“A trio of brief, yet potentially life-altering, adventures unfold on one seemingly normal autumn day. In a complacent suburban neighborhood, an emotionally troubled businessman (Elias Koteas) wanders around his hometown while waiting for a delayed flight, a starstruck housewife (Edie Falco) embarks on an peculiar trip when she gives her famous neighbor a ride to the local ferry, and an eight-year-old girl takes a wrong turn on the way to school and finds herself in an unexpected adult realm.” [Synopsis courtesy of Sundance Film Festival]
The Columbia film professor will bring his film, noticed by the Sundance programmers for its startling visual style, to compete in Sundance’s US Dramatic Competition.

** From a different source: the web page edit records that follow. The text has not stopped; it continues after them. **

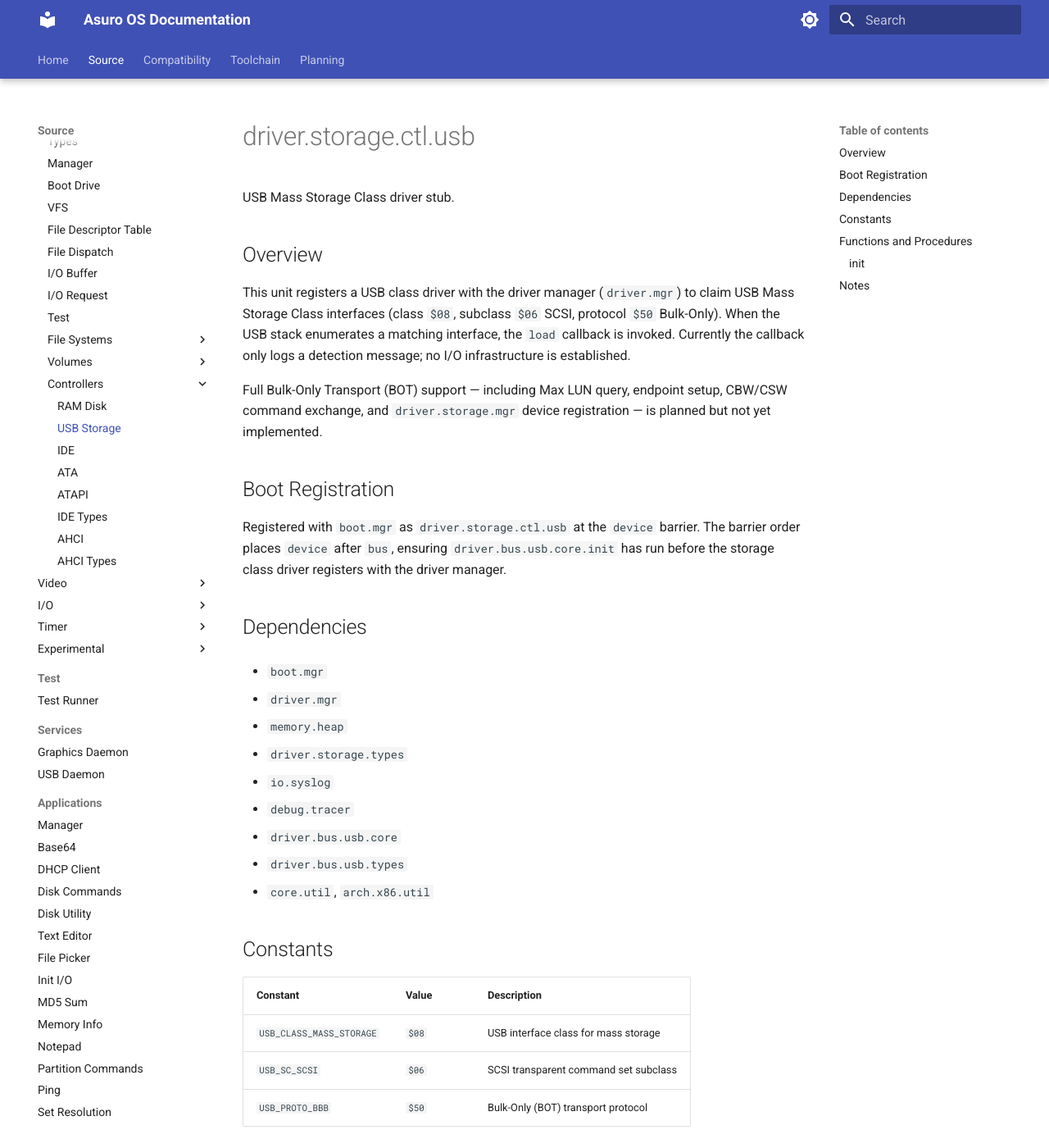
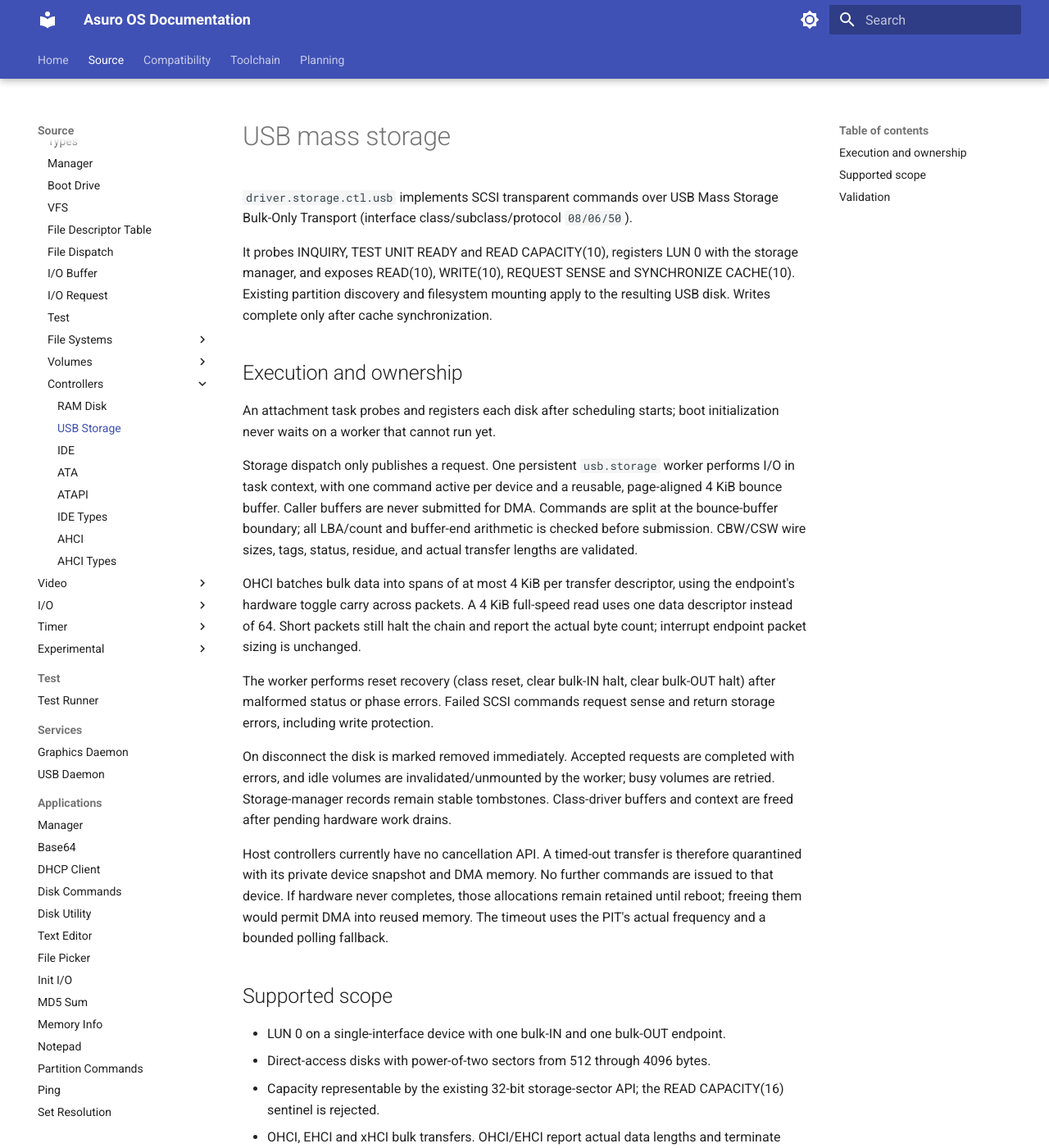
Before and after one commit to t3hn3rd/Asuro, an MkDocs documentation site: the page built from doc/src/driver/storage/ctl/driver.storage.ctl.usb.md, in a window 1280 px wide and 1400 px high. Shown: the whole window at 82% size. Built offline with MkDocs 1.6.1 and Material for MkDocs 9.7.7, drawn with Linux system fonts in a browser that asks for light colours; some of the changed text lies outside the part shown.

Commit message:
Implement USB mass storage and batch OHCI bulk transfers

````diff
--- a/doc/src/driver/storage/ctl/driver.storage.ctl.usb.md
+++ b/doc/src/driver/storage/ctl/driver.storage.ctl.usb.md
@@ -1,49 +1,68 @@
-# driver.storage.ctl.usb
+# USB mass storage
 
-USB Mass Storage Class driver stub.
+`driver.storage.ctl.usb` implements SCSI transparent commands over USB Mass
+Storage Bulk-Only Transport (interface class/subclass/protocol `08/06/50`).
 
-## Overview
+It probes INQUIRY, TEST UNIT READY and READ CAPACITY(10), registers LUN 0 with
+the storage manager, and exposes READ(10), WRITE(10), REQUEST SENSE and
+SYNCHRONIZE CACHE(10). Existing partition discovery and filesystem mounting
+apply to the resulting USB disk. Writes complete only after cache synchronization.
 
-This unit registers a USB class driver with the driver manager (`driver.mgr`) to claim USB Mass Storage Class interfaces (class `$08`, subclass `$06` SCSI, protocol `$50` Bulk-Only). When the USB stack enumerates a matching interface, the `load` callback is invoked. Currently the callback only logs a detection message; no I/O infrastructure is established.
+## Execution and ownership
 
-Full Bulk-Only Transport (BOT) support — including Max LUN query, endpoint setup, CBW/CSW command exchange, and `driver.storage.mgr` device registration — is planned but not yet implemented.
+An attachment task probes and registers each disk after scheduling starts; boot
+initialization never waits on a worker that cannot run yet.
 
-## Boot Registration
+Storage dispatch only publishes a request. One persistent `usb.storage` worker
+performs I/O in task context, with one command active per device and a reusable,
+page-aligned 4 KiB bounce buffer. Caller buffers are never submitted for DMA.
+Commands are split at the bounce-buffer boundary; all LBA/count and buffer-end
+arithmetic is checked before submission. CBW/CSW wire sizes, tags, status,
+residue, and actual transfer lengths are validated.
 
-Registered with `boot.mgr` as `driver.storage.ctl.usb` at the `device` barrier. The barrier order places `device` after `bus`, ensuring `driver.bus.usb.core.init` has run before the storage class driver registers with the driver manager.
+OHCI batches bulk data into spans of at most 4 KiB per transfer descriptor,
+using the endpoint's hardware toggle carry across packets. A 4 KiB full-speed
+read uses one data descriptor instead of 64. Short packets still halt the chain
+and report the actual byte count; interrupt endpoint packet sizing is unchanged.
 
-## Dependencies
+The worker performs reset recovery (class reset, clear bulk-IN halt, clear
+bulk-OUT halt) after malformed status or phase errors. Failed SCSI commands
+request sense and return storage errors, including write protection.
 
-- `boot.mgr`
+On disconnect the disk is marked removed immediately. Accepted requests are
+completed with errors, and idle volumes are invalidated/unmounted by the worker;
+busy volumes are retried. Storage-manager records remain stable tombstones.
+Class-driver buffers and context are freed after pending hardware work drains.
 
-- `driver.mgr`
-- `memory.heap`
-- `driver.storage.types`
-- `io.syslog`
-- `debug.tracer`
-- `driver.bus.usb.core`
-- `driver.bus.usb.types`
-- `core.util`, `arch.x86.util`
+Host controllers currently have no cancellation API. A timed-out transfer is
+therefore quarantined with its private device snapshot and DMA memory. No further
+commands are issued to that device. If hardware never completes, those allocations
+remain retained until reboot; freeing them would permit DMA into reused memory.
+The timeout uses the PIT's actual frequency and a bounded polling fallback.
 
-## Constants
+## Supported scope
 
-| Constant | Value | Description |
-|---|---|---|
-| `USB_CLASS_MASS_STORAGE` | `$08` | USB interface class for mass storage |
-| `USB_SC_SCSI` | `$06` | SCSI transparent command set subclass |
-| `USB_PROTO_BBB` | `$50` | Bulk-Only (BOT) transport protocol |
+- LUN 0 on a single-interface device with one bulk-IN and one bulk-OUT endpoint.
+- Direct-access disks with power-of-two sectors from 512 through 4096 bytes.
+- Capacity representable by the existing 32-bit storage-sector API; the
+  READ CAPACITY(16) sentinel is rejected.
+- OHCI, EHCI and xHCI bulk transfers. OHCI/EHCI report actual data lengths and
+  terminate bulk reads on short packets.
 
-## Functions and Procedures
+UAS, additional LUNs, composite/alternate-setting interfaces, UHCI storage,
+optical devices, and media replacement without USB reconnect are not supported.
+The current xHCI driver lacks endpoint-ring reset support: a halted bulk endpoint
+fails the device closed rather than attempting an unsafe ring reuse.
 
-### init
+## Validation
 
-```pascal
-procedure init;
-```
+`UnitTest` is called by the boot test suite and is available as `USBMSCTEST`.
+Tests use a memory-only mock host controller: wire layout, byte order, capacity
+limits, reads, writes, sense errors, short transfers, status stalls, reset ordering,
+and request bounds. They perform no disk I/O.
 
-Constructs a `TDeviceIdentifier` matching any USB device with `bInterfaceClass = $08`, `bInterfaceSubClass = $06`, `bInterfaceProtocol = $50`, and registers the `load` callback with `driver.mgr`.
+For hardware/VM checks, boot with a disposable USB disk, confirm `USBMSC` discovery
+and filesystem mounting, test file read/write/read-back, then unplug while idle
+and during I/O. Do not run destructive disk tests against a disk containing data.
 
-## Notes
-
-- The `load` callback currently returns true unconditionally after logging a detection message.
-- Once full BOT support is implemented, `load` should query the Max LUN, allocate endpoint structures, and call `driver.storage.mgr.register_device` for each logical unit.
+Protocol: [USB-IF Bulk-Only Transport 1.0](https://www.usb.org/sites/default/files/usbmassbulk_10.pdf).
````
Also changed, not shown: 6 other files.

Mendelsohn gave his thoughts to indieWIRE about the process of making “3 Backyards.”
U.S. Dramatic Competition
Director: Eric Mendelsohn
Screenwriter: Eric Mendelsohn
Cast: Embeth Davidtz, Edie Falco, Elias Koteas, Rachel Resheff, Kathryn Erbe, Danai Gurira
Executive Producer: Fred Berner
Producer: Rocco Caruso, Amy Durning, Eric Mendelsohn
Composer: Michael Nicholas
Cinematographer: Kasper Tuxen
Editor: Morgan Faust, Jeffrey K. Miller
Coproducers: Jennifer Grausman, Bodgan George Apetri, Atilla Yucer
Mendelsohn on directing, playing with cameras and the color thing…
Every time I have been granted the opportunity to direct I see it as a chance to expand upon what I know and to incorporate new things into the way I work.
Before I made “3 Backyards,” I had made two other films; both in 35 mm, both in black and white. The decision to shoot them in black and white was based in dramatic necessity- the narratives benefited from the reduced palette, the insular quality and the unreality. Secretly, however, I always felt there was another reason as well: on my tiny budgets black and white afforded me control. I was always afraid that if I were to shoot in color I would be allowing in an entire world of things I couldn’t control: orange rust on white mailboxes, patches of tan, dead grass in the midst of green lawns, bright blue Honda Civics driving by unannounced into my shots.
“3 Backyards,” however, was going to be my first color film and my first digital film (we shot on the RED camera). There was something so liberating about getting rid of things I was accustomed to that I allowed the decision to free me up to jettison some other working methods. I imagined the film could be a mixture, looser than I was used to, of some of my favorite photographic elements. There would certainly be controlled shots- but I wanted to mix them with a sort of nervous, fluttery handheld at times. There would be steady dolly shots- but they were going to be combined with another element that felt as important to me as any of the characters in the script– zooms.
I also had this idea to get microscopic with the camera (intense tight shots of bugs and leaves and such) and to contrast that against high angle shots- wides from overhead, ‘aerial’ shots when the location allowed. I wanted the camera to capture the intense privacy of the characters and contrast it against the big, wide world. I was making up the language of the film to support that idea.
To that end, I found myself screening clips from a variety of movies: DeSica’s “Garden of hte Finzi-Contini’s,” Jacques Demy’s “Lola,” Nicholas Roeg’s “The Man Who Fell to Earth,” Frank Perry’s “The Swimmer” and “Ladybug, Ladybug.” I was looking for examples of flares and halos, and sun spots and feeling my way through zooms. I talk a lot of about “conveying ideas” in my directing classes (I teach at Columbia University’s amazing film program) and though I didn’t exactly know it at the time, I was beginning to conceive of the film as a sort of nature documentary about the inhabitants of this one town.